About the series

Four LA Times reporters and a photographer spent a year systematically examining long-troubled Martin Luther King Jr./Drew Medical Center, founded with high aspirations after the Watts riots.

This series, in five parts, covers the severity of the hospital's recurring medical lapses, its managerial shortcomings and the political conditions that have thwarted effective reform.

Deep trouble: A hospital inspired by the civil rights movement fails - sometimes kills - those it was meant to serve.

>>Click here to download PART ONE.

The myth of poverty: King/Drew isn't underfunded.
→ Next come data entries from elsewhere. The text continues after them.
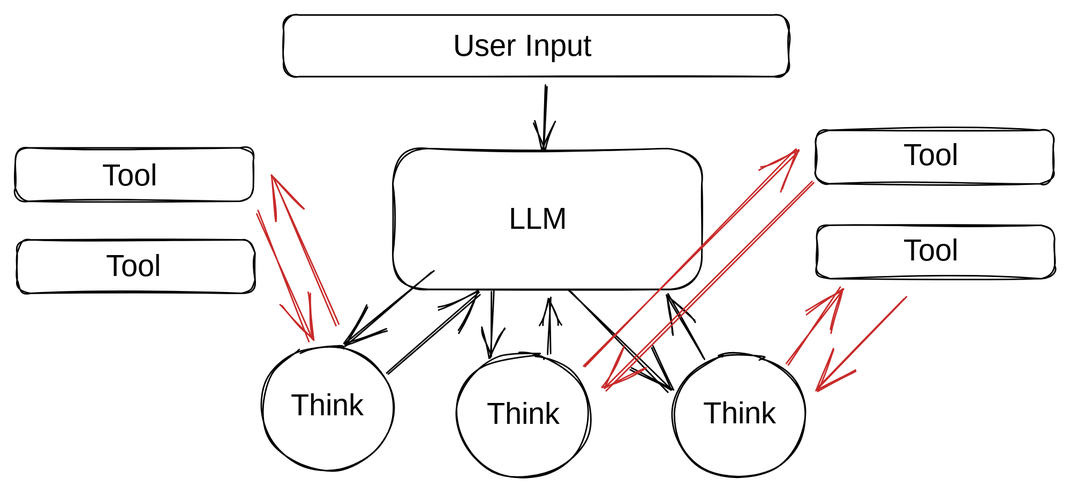
This is docs/.gitbook/assets/file.excalidraw.svg from preritdas/jeeves, a Excalidraw export, as it was before one commit. Source tidied: one line per element, renumbered; positions are measured from the earlier drawing's top-left corner, leaving out a move shared by most shapes.
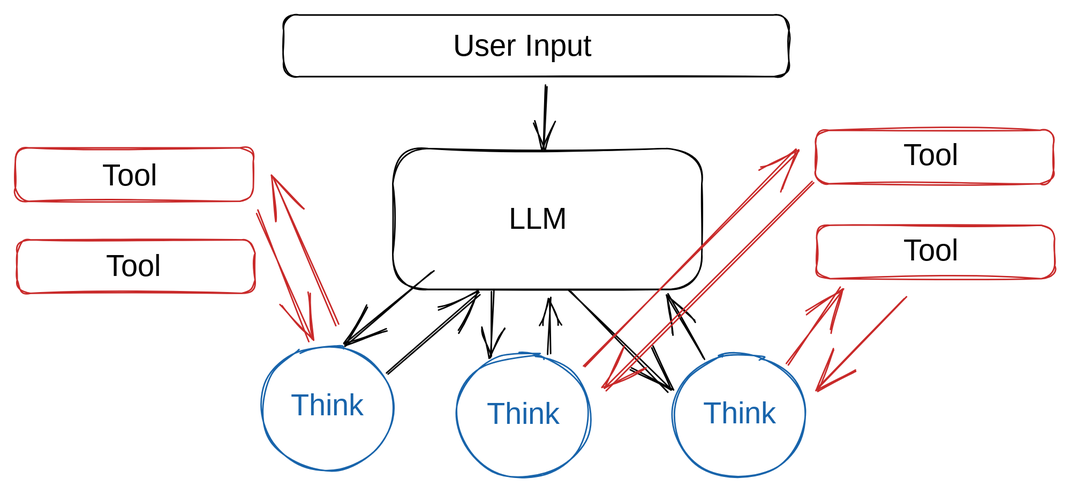
Later version of the same file.

Commit message:
GITBOOK-20: Colors.

The edit, as a diff of the source:
```diff
@@ -1,9 +1,9 @@
 {"id": 0, "type": "rectangle", "strokeColor": "#000000", "strokeWidth": 1, "roughness": 1, "round": true, "x": 252, "y": 89, "width": 206, "height": 94}
 {"id": 1, "type": "text", "text": "LLM", "strokeColor": "#000000", "strokeWidth": 1, "roughness": 1, "fontSize": 20, "fontFamily": 1, "x": 329, "y": 125, "width": 41, "height": 25}
-{"id": 2, "type": "rectangle", "strokeColor": "#000000", "strokeWidth": 1, "roughness": 1, "round": true, "x": 0, "y": 89, "width": 159, "height": 36}
+{"id": 2, "type": "rectangle", "strokeColor": "#c92a2a", "strokeWidth": 1, "roughness": 1, "round": true, "x": 0, "y": 89, "width": 159, "height": 36}
-{"id": 3, "type": "rectangle", "strokeColor": "#000000", "strokeWidth": 1, "roughness": 1, "round": true, "x": 1, "y": 150, "width": 159, "height": 36}
+{"id": 3, "type": "rectangle", "strokeColor": "#c92a2a", "strokeWidth": 1, "roughness": 1, "round": true, "x": 1, "y": 150, "width": 159, "height": 36}
-{"id": 4, "type": "rectangle", "strokeColor": "#000000", "strokeWidth": 1, "roughness": 1, "round": true, "x": 534, "y": 77, "width": 159, "height": 36}
+{"id": 4, "type": "rectangle", "strokeColor": "#c92a2a", "strokeWidth": 1, "roughness": 1, "round": true, "x": 534, "y": 77, "width": 159, "height": 36}
-{"id": 5, "type": "rectangle", "strokeColor": "#000000", "strokeWidth": 1, "roughness": 1, "round": true, "x": 535, "y": 140, "width": 159, "height": 36}
+{"id": 5, "type": "rectangle", "strokeColor": "#c92a2a", "strokeWidth": 1, "roughness": 1, "round": true, "x": 535, "y": 140, "width": 159, "height": 36}
 {"id": 6, "type": "text", "text": "Tool", "strokeColor": "#000000", "strokeWidth": 1, "roughness": 1, "fontSize": 20, "fontFamily": 1, "x": 58, "y": 96, "width": 46, "height": 25}
 {"id": 7, "type": "text", "text": "Tool", "strokeColor": "#000000", "strokeWidth": 1, "roughness": 1, "fontSize": 20, "fontFamily": 1, "x": 592, "y": 146, "width": 46, "height": 25}
 {"id": 8, "type": "text", "text": "Tool", "strokeColor": "#000000", "strokeWidth": 1, "roughness": 1, "fontSize": 20, "fontFamily": 1, "x": 593, "y": 82, "width": 46, "height": 25}
@@ -11,13 +11,13 @@
 {"id": 10, "type": "rectangle", "strokeColor": "#000000", "strokeWidth": 1, "roughness": 1, "round": true, "x": 179, "y": 0, "width": 337, "height": 41}
 {"id": 11, "type": "text", "text": "User Input", "strokeColor": "#000000", "strokeWidth": 1, "roughness": 1, "fontSize": 20, "fontFamily": 1, "x": 292, "y": 9, "width": 109, "height": 25}
 {"id": 12, "type": "arrow", "strokeColor": "#000000", "strokeWidth": 1, "roughness": 1, "endArrowhead": "arrow", "round": true, "from": 11, "to": 0, "x": 354, "y": 48, "width": 2, "height": 40, "points": [[0, 0], [-2, 40]]}
-{"id": 13, "type": "ellipse", "strokeColor": "#000000", "strokeWidth": 1, "roughness": 1, "round": true, "x": 164, "y": 220, "width": 88, "height": 83}
+{"id": 13, "type": "ellipse", "strokeColor": "#1864ab", "strokeWidth": 1, "roughness": 1, "round": true, "x": 164, "y": 220, "width": 88, "height": 83}
-{"id": 14, "type": "text", "text": "Think", "strokeColor": "#000000", "strokeWidth": 1, "roughness": 1, "fontSize": 20, "fontFamily": 1, "textAlign": "center", "verticalAlign": "middle", "inside": 13, "x": 183, "y": 250, "width": 51, "height": 23}
+{"id": 14, "type": "text", "text": "Think", "strokeColor": "#1864ab", "strokeWidth": 1, "roughness": 1, "fontSize": 20, "fontFamily": 1, "textAlign": "center", "verticalAlign": "middle", "inside": 13, "x": 183, "y": 250, "width": 51, "height": 23}
-{"id": 15, "type": "ellipse", "strokeColor": "#000000", "strokeWidth": 1, "roughness": 1, "round": true, "x": 295, "y": 226, "width": 88, "height": 83}
+{"id": 15, "type": "ellipse", "strokeColor": "#1864ab", "strokeWidth": 1, "roughness": 1, "round": true, "x": 295, "y": 226, "width": 88, "height": 83}
-{"id": 16, "type": "text", "text": "Think", "strokeColor": "#000000", "strokeWidth": 1, "roughness": 1, "fontSize": 20, "fontFamily": 1, "textAlign": "center", "verticalAlign": "middle", "inside": 15, "x": 313, "y": 256, "width": 51, "height": 23}
+{"id": 16, "type": "text", "text": "Think", "strokeColor": "#1864ab", "strokeWidth": 1, "roughness": 1, "fontSize": 20, "fontFamily": 1, "textAlign": "center", "verticalAlign": "middle", "inside": 15, "x": 313, "y": 256, "width": 51, "height": 23}
-{"id": 17, "type": "ellipse", "strokeColor": "#000000", "strokeWidth": 1, "roughness": 1, "round": true, "x": 439, "y": 226, "width": 88, "height": 83}
+{"id": 17, "type": "ellipse", "strokeColor": "#1864ab", "strokeWidth": 1, "roughness": 1, "round": true, "x": 439, "y": 226, "width": 88, "height": 83}
-{"id": 18, "type": "text", "text": "Think", "strokeColor": "#000000", "strokeWidth": 1, "roughness": 1, "fontSize": 20, "fontFamily": 1, "textAlign": "center", "verticalAlign": "middle", "inside": 17, "x": 458, "y": 255, "width": 51, "height": 23}
+{"id": 18, "type": "text", "text": "Think", "strokeColor": "#1864ab", "strokeWidth": 1, "roughness": 1, "fontSize": 20, "fontFamily": 1, "textAlign": "center", "verticalAlign": "middle", "inside": 17, "x": 458, "y": 255, "width": 51, "height": 23}
-{"id": 19, "type": "arrow", "strokeColor": "#000000", "strokeWidth": 1, "roughness": 1, "endArrowhead": "arrow", "round": true, "to": 13, "x": 279, "y": 171, "width": 59, "height": 49, "points": [[0, 0], [-59, 49]]}
+{"id": 19, "type": "arrow", "strokeColor": "#000000", "strokeWidth": 1, "roughness": 1, "endArrowhead": "arrow", "round": true, "to": 13, "x": 279, "y": 171, "width": 60, "height": 49, "points": [[0, 0], [-60, 49]]}
 {"id": 20, "type": "arrow", "strokeColor": "#000000", "strokeWidth": 1, "roughness": 1, "endArrowhead": "arrow", "round": true, "from": 13, "to": 0, "x": 248, "y": 239, "width": 61, "height": 53, "points": [[0, 0], [61, -53]]}
 {"id": 21, "type": "arrow", "strokeColor": "#000000", "strokeWidth": 1, "roughness": 1, "endArrowhead": "arrow", "round": true, "from": 0, "to": 15, "x": 319, "y": 184, "width": 2, "height": 45, "points": [[0, 0], [-2, 45]]}
 {"id": 22, "type": "arrow", "strokeColor": "#000000", "strokeWidth": 1, "roughness": 1, "endArrowhead": "arrow", "round": true, "from": 15, "to": 0, "x": 355, "y": 225, "width": 2, "height": 36, "points": [[0, 0], [2, -36]]}
```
It's mismanaged.

>>Click here to download PART TWO.

Unheeded warnings: How one pathologist got hired and remained on staff despite misdiagnoses and legal woes.

>>Click here to download PART THREE.
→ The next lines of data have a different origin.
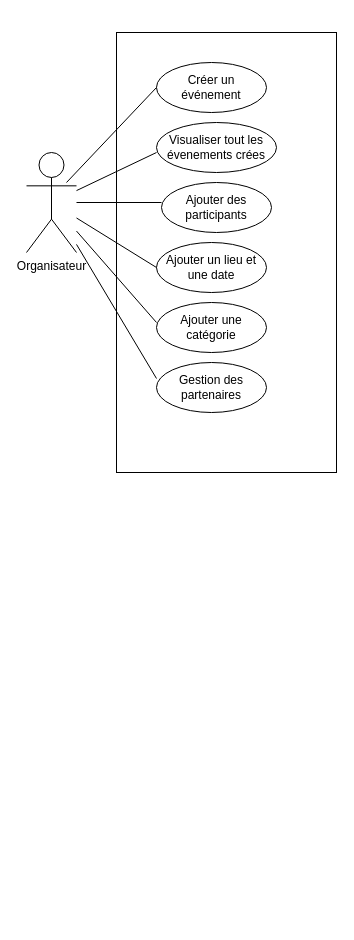
Above: Conception/Diagramme de cas d'utilisation.drawio in CSliveR/Chief-s-Arena (draw.io), before the change. Source tidied: cells renumbered, new cells numbered last; positions are measured from the earlier drawing's top-left corner, leaving out a move shared by most shapes. Both pictures are drawn from the tidied source at 100%, with x=0, y=0 at pixel (26, 32).
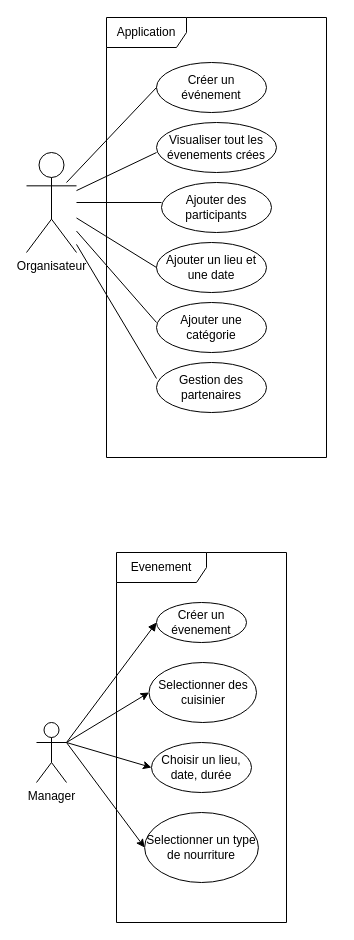
Above is the later version.

Diff of the diagram source:
```diff
@@
-    <mxCell id="2" style="rounded=0;whiteSpace=wrap;html=1;verticalAlign=middle;" parent="1" vertex="1">
-      <mxGeometry x="90" width="220" height="440" as="geometry" />
-    </mxCell>
@@
+    <mxCell id="16" value="&lt;div&gt;Evenement&lt;/div&gt;" style="shape=umlFrame;whiteSpace=wrap;html=1;width=90;height=30;" parent="1" vertex="1">
+      <mxGeometry x="90" y="520" width="170" height="370" as="geometry" />
+    </mxCell>
+    <mxCell id="17" value="&lt;div&gt;Manager&lt;/div&gt;" style="shape=umlActor;verticalLabelPosition=bottom;verticalAlign=top;html=1;" parent="1" vertex="1">
+      <mxGeometry x="10" y="690" width="30" height="60" as="geometry" />
+    </mxCell>
+    <mxCell id="18" value="&lt;div&gt;Créer un évenement&lt;/div&gt;" style="ellipse;whiteSpace=wrap;html=1;" parent="1" vertex="1">
+      <mxGeometry x="130" y="570" width="90" height="40" as="geometry" />
+    </mxCell>
+    <mxCell id="19" style="html=1;verticalAlign=bottom;endArrow=block;curved=0;rounded=0;entryX=0;entryY=0.5;entryDx=0;entryDy=0;exitX=1;exitY=0.3333333333333333;exitDx=0;exitDy=0;exitPerimeter=0;" parent="1" edge="1" source="17" target="18">
+      <mxGeometry relative="1" as="geometry" />
+    </mxCell>
+    <mxCell id="20" style="endArrow=classic;html=1;rounded=0;exitX=1;exitY=0.3333333333333333;exitDx=0;exitDy=0;exitPerimeter=0;entryX=0;entryY=0.5;entryDx=0;entryDy=0;" parent="1" edge="1" source="17" target="21">
+      <mxGeometry relative="1" as="geometry" />
+    </mxCell>
+    <mxCell id="21" value="&lt;div&gt;Selectionner des cuisinier&lt;/div&gt;" style="ellipse;whiteSpace=wrap;html=1;" parent="1" vertex="1">
+      <mxGeometry x="122.5" y="630" width="107.5" height="60" as="geometry" />
+    </mxCell>
+    <mxCell id="22" value="&lt;div&gt;Choisir un lieu,&lt;/div&gt;&lt;div&gt;date, durée&lt;/div&gt;" style="ellipse;whiteSpace=wrap;html=1;" parent="1" vertex="1">
+      <mxGeometry x="125" y="710" width="100" height="50" as="geometry" />
+    </mxCell>
+    <mxCell id="23" style="endArrow=classic;html=1;rounded=0;exitX=1;exitY=0.3333333333333333;exitDx=0;exitDy=0;exitPerimeter=0;entryX=0;entryY=0.5;entryDx=0;entryDy=0;" parent="1" edge="1" source="17" target="22">
+      <mxGeometry relative="1" as="geometry" />
+    </mxCell>
+    <mxCell id="24" value="&lt;div&gt;Selectionner un type de nourriture&lt;/div&gt;" style="ellipse;whiteSpace=wrap;html=1;" parent="1" vertex="1">
+      <mxGeometry x="118.1" y="780" width="113.8" height="70" as="geometry" />
+    </mxCell>
+    <mxCell id="25" style="endArrow=classic;html=1;rounded=0;exitX=1;exitY=0.3333333333333333;exitDx=0;exitDy=0;exitPerimeter=0;entryX=0;entryY=0.5;entryDx=0;entryDy=0;" parent="1" edge="1" source="17" target="24">
+      <mxGeometry relative="1" as="geometry" />
+    </mxCell>
+    <mxCell id="26" value="&lt;div&gt;Application&lt;/div&gt;" style="shape=umlFrame;whiteSpace=wrap;html=1;width=80;height=30;" parent="1" vertex="1">
+      <mxGeometry x="80" y="-15" width="220" height="440" as="geometry" />
+    </mxCell>
```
Broad failure: Beyond individual workers' shortcomings, whole departments are in disarray.

>>Click here to download PART FOUR.

Timidity at the top: The county Board of Supervisors shies away from reform, paralyzed by community protest and racial politics.

>>Click here to download PART FIVE.

Overhaul urged: County board must give up its control of King/Drew, experts say. Some also suggest closing for a time to regroup.

>>Click here to download PART SIX.

The series was reported and written by Times staff writers Tracy Weber, Charles Ornstein, Mitchell Landsberg and Steve Hymon. Staff photographer Robert Gauthier took the pictures.